Top of Record excerpts

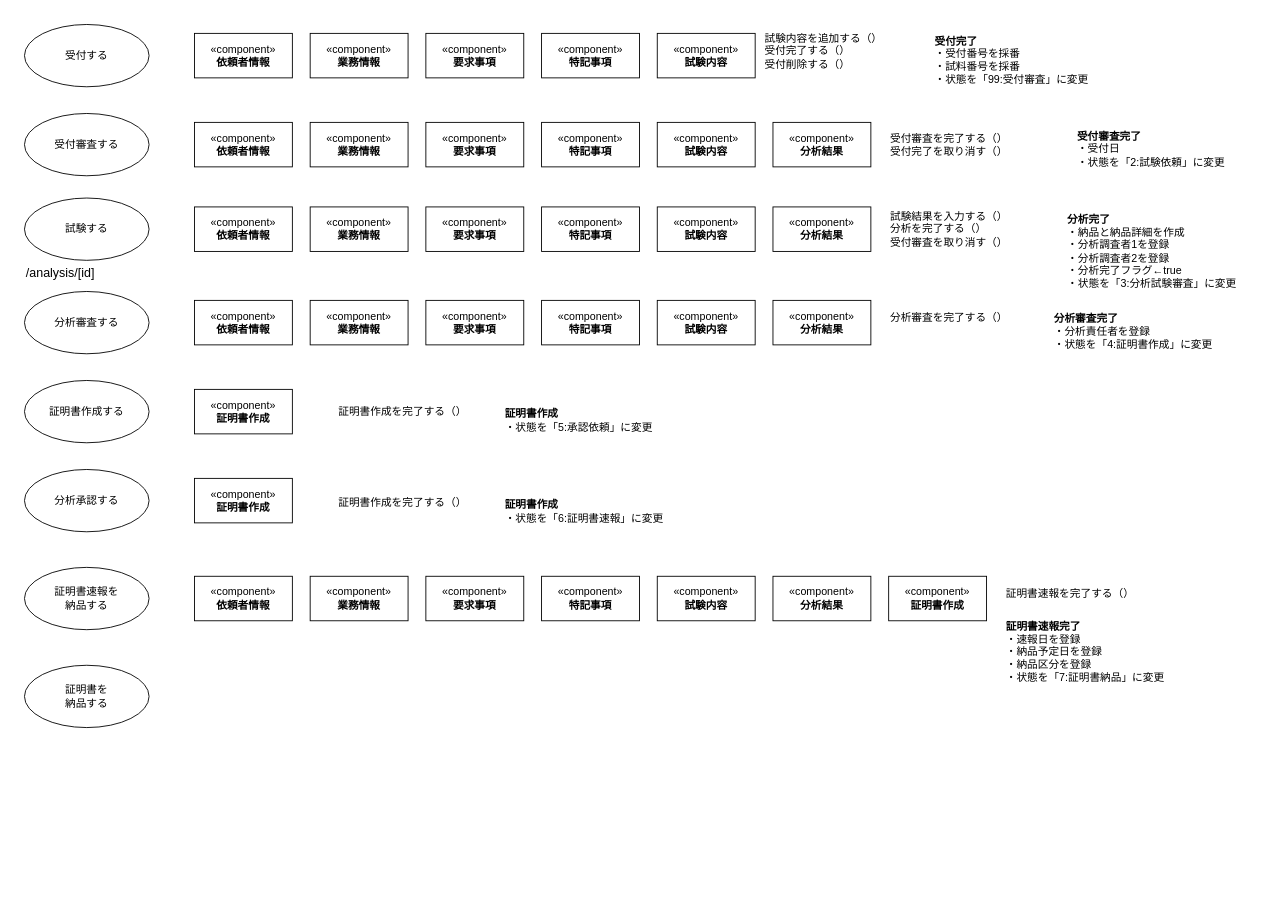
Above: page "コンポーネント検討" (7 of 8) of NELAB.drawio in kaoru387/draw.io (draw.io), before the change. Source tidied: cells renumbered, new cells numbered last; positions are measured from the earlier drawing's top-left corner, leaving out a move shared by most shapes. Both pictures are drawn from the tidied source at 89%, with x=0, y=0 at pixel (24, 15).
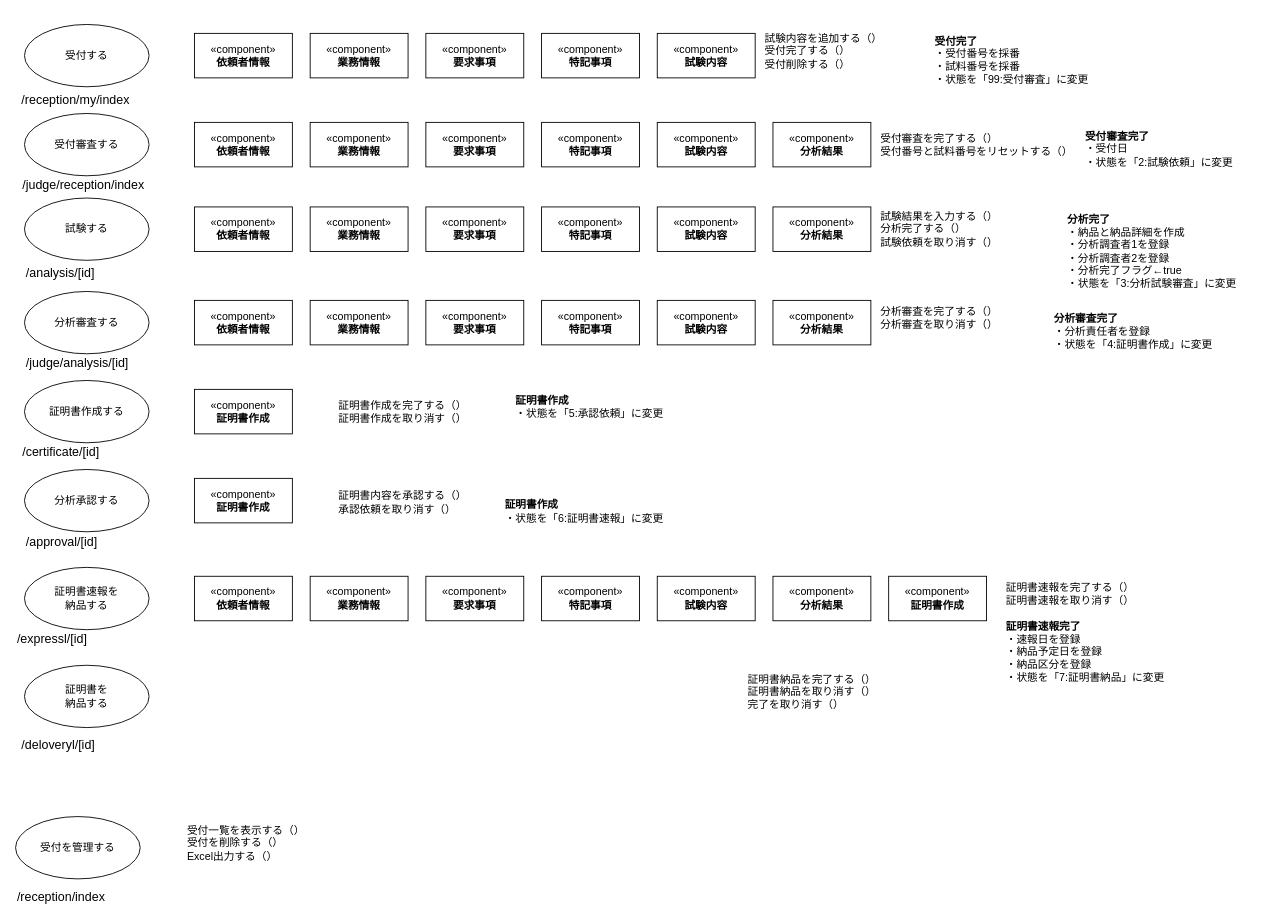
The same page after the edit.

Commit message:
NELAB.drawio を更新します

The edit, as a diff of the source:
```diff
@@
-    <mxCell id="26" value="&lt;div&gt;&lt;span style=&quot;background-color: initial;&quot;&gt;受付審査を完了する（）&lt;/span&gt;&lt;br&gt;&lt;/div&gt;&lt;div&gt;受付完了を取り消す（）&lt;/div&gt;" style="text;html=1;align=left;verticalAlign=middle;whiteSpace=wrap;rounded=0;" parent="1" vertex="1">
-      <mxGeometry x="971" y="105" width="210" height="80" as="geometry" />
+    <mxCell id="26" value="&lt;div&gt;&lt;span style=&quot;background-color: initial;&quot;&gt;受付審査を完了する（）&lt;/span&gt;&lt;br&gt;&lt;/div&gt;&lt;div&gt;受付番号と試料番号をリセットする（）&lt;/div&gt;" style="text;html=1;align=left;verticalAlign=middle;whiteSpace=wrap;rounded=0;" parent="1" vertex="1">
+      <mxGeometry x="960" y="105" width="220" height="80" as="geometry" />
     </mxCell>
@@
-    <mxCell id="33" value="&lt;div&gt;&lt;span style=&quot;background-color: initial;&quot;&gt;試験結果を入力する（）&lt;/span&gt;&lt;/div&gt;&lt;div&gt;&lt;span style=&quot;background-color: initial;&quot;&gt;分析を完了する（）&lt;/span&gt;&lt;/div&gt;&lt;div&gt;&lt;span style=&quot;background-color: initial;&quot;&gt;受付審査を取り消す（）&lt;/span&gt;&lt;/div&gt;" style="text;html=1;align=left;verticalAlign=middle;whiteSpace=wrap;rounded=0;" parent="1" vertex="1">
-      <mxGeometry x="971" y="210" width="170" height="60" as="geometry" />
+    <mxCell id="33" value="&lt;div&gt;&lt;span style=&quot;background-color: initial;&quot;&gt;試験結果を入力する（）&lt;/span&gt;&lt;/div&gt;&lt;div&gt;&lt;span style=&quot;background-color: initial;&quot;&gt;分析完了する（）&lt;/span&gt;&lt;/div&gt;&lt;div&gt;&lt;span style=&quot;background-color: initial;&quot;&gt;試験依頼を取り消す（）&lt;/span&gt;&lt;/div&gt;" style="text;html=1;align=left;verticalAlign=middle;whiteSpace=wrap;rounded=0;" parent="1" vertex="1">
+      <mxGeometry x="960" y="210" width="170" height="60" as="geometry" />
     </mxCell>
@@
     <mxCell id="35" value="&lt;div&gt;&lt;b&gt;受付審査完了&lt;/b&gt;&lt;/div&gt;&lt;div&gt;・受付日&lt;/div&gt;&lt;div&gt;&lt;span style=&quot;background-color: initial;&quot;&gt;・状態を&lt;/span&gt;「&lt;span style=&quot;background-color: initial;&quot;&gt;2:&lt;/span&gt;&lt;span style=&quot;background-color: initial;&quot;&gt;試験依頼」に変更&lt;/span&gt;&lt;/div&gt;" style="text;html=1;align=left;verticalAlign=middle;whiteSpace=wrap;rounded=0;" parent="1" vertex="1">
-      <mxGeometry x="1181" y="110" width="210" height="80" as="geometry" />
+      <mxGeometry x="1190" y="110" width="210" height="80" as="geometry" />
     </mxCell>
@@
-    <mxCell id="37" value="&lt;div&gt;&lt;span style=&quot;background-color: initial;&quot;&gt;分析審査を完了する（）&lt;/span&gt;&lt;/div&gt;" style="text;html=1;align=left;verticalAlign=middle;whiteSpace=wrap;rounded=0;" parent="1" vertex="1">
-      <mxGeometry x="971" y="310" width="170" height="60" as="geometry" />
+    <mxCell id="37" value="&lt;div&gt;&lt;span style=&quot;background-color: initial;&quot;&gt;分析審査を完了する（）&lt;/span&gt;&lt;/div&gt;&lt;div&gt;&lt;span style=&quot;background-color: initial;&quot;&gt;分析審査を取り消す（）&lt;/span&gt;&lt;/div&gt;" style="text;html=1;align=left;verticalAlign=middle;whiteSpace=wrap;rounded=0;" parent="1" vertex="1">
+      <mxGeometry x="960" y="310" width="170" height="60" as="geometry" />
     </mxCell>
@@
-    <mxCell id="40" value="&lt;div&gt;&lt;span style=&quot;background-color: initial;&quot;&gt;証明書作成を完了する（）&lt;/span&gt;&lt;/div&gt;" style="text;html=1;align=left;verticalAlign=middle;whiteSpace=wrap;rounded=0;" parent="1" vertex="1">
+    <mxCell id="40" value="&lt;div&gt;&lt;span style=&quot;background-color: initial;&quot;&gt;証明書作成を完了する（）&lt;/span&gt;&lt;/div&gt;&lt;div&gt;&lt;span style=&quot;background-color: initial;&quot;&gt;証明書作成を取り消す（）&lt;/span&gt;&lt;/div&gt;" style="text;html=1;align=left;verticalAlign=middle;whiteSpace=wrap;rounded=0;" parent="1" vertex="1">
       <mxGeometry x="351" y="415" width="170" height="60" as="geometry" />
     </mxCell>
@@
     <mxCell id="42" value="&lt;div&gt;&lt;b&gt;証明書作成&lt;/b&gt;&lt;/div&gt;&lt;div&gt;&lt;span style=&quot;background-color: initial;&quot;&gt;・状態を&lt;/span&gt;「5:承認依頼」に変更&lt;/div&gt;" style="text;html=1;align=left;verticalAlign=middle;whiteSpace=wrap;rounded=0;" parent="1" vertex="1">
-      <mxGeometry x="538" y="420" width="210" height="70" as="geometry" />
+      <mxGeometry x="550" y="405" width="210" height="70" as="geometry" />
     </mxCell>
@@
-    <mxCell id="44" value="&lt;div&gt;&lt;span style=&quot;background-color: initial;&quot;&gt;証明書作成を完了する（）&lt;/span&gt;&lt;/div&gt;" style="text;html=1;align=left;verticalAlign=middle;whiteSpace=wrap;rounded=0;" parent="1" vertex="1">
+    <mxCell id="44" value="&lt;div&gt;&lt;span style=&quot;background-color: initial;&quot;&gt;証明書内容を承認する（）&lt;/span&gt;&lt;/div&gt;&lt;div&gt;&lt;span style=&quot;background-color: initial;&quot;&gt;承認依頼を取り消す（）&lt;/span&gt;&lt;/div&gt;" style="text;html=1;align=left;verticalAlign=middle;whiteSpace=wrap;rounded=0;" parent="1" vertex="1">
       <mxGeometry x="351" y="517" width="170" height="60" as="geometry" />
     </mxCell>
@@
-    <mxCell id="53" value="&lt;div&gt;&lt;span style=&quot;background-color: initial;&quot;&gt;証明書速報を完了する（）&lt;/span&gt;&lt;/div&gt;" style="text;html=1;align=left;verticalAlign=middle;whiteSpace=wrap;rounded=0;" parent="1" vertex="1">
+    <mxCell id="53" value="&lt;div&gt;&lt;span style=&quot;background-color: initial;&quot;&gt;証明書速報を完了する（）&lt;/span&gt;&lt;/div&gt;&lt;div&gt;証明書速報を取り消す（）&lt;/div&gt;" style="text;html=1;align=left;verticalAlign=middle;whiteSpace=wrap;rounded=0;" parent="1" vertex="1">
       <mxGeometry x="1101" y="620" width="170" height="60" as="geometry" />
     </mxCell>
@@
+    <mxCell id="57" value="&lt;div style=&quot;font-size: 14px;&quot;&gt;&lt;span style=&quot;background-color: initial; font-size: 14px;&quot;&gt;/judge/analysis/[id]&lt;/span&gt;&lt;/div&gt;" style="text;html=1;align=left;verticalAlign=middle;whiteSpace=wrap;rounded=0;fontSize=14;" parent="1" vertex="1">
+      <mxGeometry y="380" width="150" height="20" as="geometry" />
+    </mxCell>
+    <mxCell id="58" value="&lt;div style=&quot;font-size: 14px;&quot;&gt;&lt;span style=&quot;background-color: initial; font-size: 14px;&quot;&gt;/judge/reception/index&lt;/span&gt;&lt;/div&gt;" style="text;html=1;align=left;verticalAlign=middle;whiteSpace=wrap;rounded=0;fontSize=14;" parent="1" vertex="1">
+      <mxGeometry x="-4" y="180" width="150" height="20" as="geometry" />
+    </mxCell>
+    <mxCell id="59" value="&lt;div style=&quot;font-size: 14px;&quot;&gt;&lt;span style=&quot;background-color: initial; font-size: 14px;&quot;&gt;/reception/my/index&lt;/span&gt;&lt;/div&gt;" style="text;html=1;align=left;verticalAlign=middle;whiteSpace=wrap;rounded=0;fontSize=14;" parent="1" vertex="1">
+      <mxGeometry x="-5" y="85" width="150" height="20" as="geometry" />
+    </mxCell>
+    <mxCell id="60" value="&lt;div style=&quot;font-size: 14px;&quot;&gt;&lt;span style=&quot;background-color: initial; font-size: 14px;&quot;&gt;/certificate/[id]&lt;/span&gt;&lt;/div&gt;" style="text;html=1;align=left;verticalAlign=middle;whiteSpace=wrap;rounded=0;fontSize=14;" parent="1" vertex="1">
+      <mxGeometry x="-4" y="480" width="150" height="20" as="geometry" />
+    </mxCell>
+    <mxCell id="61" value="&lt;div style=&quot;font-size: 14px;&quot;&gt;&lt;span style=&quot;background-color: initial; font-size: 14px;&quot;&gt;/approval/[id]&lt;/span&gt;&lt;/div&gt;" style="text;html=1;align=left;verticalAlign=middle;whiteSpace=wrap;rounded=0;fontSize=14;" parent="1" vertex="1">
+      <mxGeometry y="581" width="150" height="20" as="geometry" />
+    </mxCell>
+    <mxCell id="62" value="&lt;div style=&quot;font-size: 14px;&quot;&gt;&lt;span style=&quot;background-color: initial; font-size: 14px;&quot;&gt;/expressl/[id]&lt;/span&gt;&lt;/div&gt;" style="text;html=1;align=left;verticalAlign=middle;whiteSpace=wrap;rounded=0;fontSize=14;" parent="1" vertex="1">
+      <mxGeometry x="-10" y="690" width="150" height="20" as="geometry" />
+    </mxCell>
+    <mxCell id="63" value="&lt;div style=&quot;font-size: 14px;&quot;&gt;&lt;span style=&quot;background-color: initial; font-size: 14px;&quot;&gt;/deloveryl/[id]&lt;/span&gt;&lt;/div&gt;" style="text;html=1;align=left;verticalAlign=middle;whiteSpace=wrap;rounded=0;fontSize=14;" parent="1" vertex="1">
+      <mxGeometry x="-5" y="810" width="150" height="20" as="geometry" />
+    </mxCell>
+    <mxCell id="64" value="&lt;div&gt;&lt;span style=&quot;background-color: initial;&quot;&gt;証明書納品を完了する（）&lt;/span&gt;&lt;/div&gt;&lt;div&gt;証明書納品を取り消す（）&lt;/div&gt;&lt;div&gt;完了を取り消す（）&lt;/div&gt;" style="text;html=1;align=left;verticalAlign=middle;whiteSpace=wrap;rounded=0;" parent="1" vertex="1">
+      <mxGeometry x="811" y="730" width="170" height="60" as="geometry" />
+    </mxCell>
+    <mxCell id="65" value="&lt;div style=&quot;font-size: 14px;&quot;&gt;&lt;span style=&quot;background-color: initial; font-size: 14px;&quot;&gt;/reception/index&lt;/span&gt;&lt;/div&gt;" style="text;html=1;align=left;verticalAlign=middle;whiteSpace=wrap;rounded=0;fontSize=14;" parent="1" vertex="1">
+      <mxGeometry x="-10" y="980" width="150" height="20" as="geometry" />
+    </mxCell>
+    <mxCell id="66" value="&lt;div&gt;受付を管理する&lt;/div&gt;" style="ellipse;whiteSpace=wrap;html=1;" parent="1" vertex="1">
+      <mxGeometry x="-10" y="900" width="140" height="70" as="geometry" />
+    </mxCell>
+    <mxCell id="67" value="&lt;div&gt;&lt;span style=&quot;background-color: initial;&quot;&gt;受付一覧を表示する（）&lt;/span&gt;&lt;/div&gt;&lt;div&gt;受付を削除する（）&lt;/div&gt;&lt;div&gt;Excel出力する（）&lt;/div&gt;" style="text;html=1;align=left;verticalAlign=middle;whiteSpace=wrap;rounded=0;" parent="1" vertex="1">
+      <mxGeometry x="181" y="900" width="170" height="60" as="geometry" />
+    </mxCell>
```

Bottom of Record excerpts

Search the entries above for lines holding the string "drawio", then report only how many there are.

2